TIPS is a nonsurgical procedure that creates a portosystemic shunt percutaneously. It is used to treat complications of portal hypertension, mainly bleeding from gastroesophageal varices and refractory ascites unresponsive to medical therapy. The principles and short history of TIPS are presented and then the current status of TIPS is discussed. Included are TIPS indications, contraindications, patient selection, and a detailed description of the procedural technique. Important aspects of the procedural technique deserving emphasis are placed on knowledge of hepatic and portal vascular anatomy, careful establishment of portal vein access, correct placement of the stentgraft, and stentgraft expansion to achieve the optimal gradient between the portal and systemic venous circulations. Variceal embolization during TIPS for patients with fresh or recent variceal bleeding is also described. Finally, potential complications and techniques to prevent them are discussed. Performed by experienced interventionalists, TIPS is a safe and effective procedure. Complications occur when proper technique is not used. With stentgrafts, TIPS achieves immediate hemostasis in about 95 % of patients with variceal hemorrhage and decreases tense ascites in a mean of 60 % of patients. Properly placed stentgrafts stay patent without formation of intimal hyperplasia. TIPS, however does lead to new or exacerbation of preexisting hepatic encephalopathy in about 30 % of patients.

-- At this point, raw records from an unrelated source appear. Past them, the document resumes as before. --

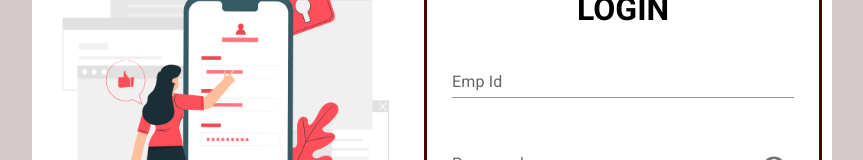
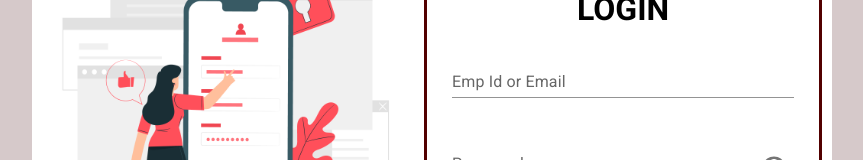
Before and after one commit to dinukrana2000/Rupavahini-gatepass-and-visiormgt-system-Front-end, a React (Create React App) app: page /stafflogin in a window 1280 px wide. Shown: the part 219-379 px from the top of the page, without its empty margins (208-1071 px from the left). Built offline with nearby package versions, Linux system fonts and the light colour scheme.

Commit message:
modify to enter email or emp  id for log in

```diff
--- a/src/Pages/Login/Staff_Login.js
+++ b/src/Pages/Login/Staff_Login.js
@@ -23,7 +23,7 @@ function Staff_login() {
   }
   const [open, setOpen] = useState(false);
   const [formData, setFormData] = useState({
-      empID: '',
+    empIDorEmail: '',
       password: ''
   });
 
@@ -44,7 +44,7 @@ function Staff_login() {
   const handleClose = () => {
       setOpen(false);
       setFormData({
-          empID:'',
+        empIDorEmail:'',
           password:''
       });
       setErrors({});
@@ -54,8 +54,8 @@ function Staff_login() {
       e.preventDefault();
       const Error = {};
 
-      if (!formData.empID.trim()) {
-        Error.empID = "User name is required";
+      if (!formData.empIDorEmail.trim()) {
+        Error.empIDorEmail = "User name is required";
       }
       if (!formData.password.trim()) {
         Error.password = "Password is required";
@@ -74,7 +74,7 @@ function Staff_login() {
         if (response.data.error) {
           if (response.data.error === 'Please verify your email before logging in'){
           alert(response.data.error);
-          navigate('/staffemailverify', { state: { email: formData.empID } });
+          navigate('/staffemailverify', { state: { email: formData.empIDorEmail } });
         } else {
           alert(response.data.error);
         }
@@ -125,15 +125,15 @@ function Staff_login() {
         <form onSubmit={handleSubmit}>
 
               <TextField
-                id='empID'
-                name='empID'
-                label='Emp Id'
+                id='empIDorEmail'
+                name='empIDorEmail'
+                label='Emp Id or Email'
                 fullWidth
                 variant='standard'
-                value={formData.empID}
+                value={formData.empIDorEmail}
                 onChange={handleInputChange}
-                error={!!errors.empID}
-                helperText={errors.empID}
+                error={!!errors.empIDorEmail}
+                helperText={errors.empIDorEmail}
                 style={{marginBottom: '10%'}}
               />
 
```
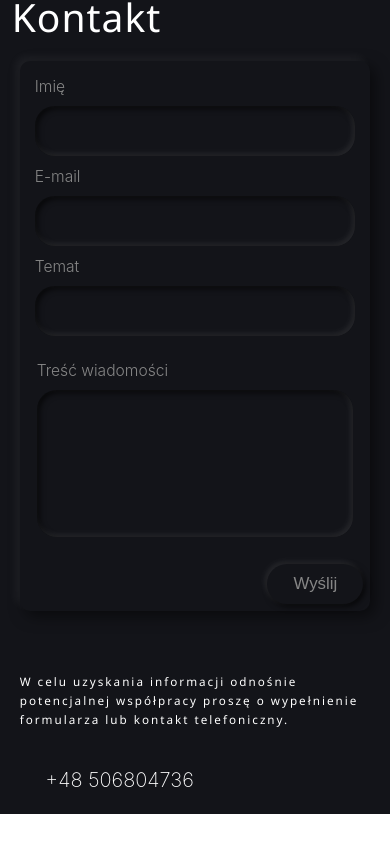
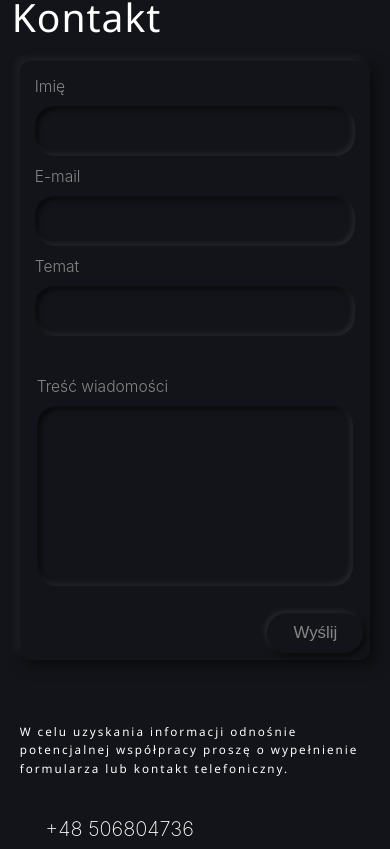
Before and after one commit to kicky1/Porfolio_WEB, a React (Create React App) app: page / in a window 390 px wide. Shown: the part 4322-5171 px from the top of the page. Before the commit the page ends 5136 px from the top, so only its background shows below. Built offline with nearby package versions, Linux system fonts and the light colour scheme; some icons are missing; a web font is replaced by a local one.

Commit message:
Responsivitivy check for Contact section

```diff
--- a/src/components/ContactSection/ContactSectionElements.js
+++ b/src/components/ContactSection/ContactSectionElements.js
@@ -55,7 +55,7 @@ export const InputBox = styled.div`
 
 export const MessageBox = styled.div`
 
-    margin-top: 1rem;
+    margin-top: 2rem;
     padding-left: 10px;
     padding-right: 10px;
 
@@ -94,7 +94,6 @@ export const Input = styled.input`
     border: none;
     outline: none;
     border-radius: 20px;
-    padding: 5px 15px;
     font-size: 18px;
     box-shadow: inset -2px -2px 6px rgba(255, 255, 255, 0.1),
         inset 2px 2px 6px rgba(0, 0, 0, 0.8);
@@ -104,7 +103,6 @@ export const Input = styled.input`
 export const Textarea = styled.textarea`
     margin-top: 10px;
     color: #868686;
-    padding: 1em;
     resize: none;
     background: #131419;
     border: none;
@@ -150,7 +148,7 @@ export const Item = styled.div`
 `;
 
 
-export const AboutP= styled.p`
+export const AboutP= styled.div`
     color: #fff;
     font-size: clamp( 14px, 2.5vmin, 30px);
     padding-top: 4%;
--- a/src/components/ContactSection/index.js
+++ b/src/components/ContactSection/index.js
@@ -16,7 +16,7 @@ function ContactSectionElements() {
                         <ContactH1>Kontakt</ContactH1>
                     <MainGrid>
                         <Item>
-                                <ContactForm  autocomplete="off">
+                                <ContactForm>
                                     <ContactWrapper>
                                         <InputBox>
                                             <Grid>
@@ -36,7 +36,7 @@ function ContactSectionElements() {
                                         </InputBox>
                                         <MessageBox>
                                             <InputLabel>Treść wiadomości</InputLabel>
-                                            <Textarea name="message" rows="8"></Textarea>
+                                            <Textarea name="message" rows="12"></Textarea>
                                         </MessageBox>
                                         <FormBox>
                                             <Button>Wyślij</Button>
```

ASJC Scopus subject areas
- General Medicine
- General Biochemistry, Genetics and Molecular Biology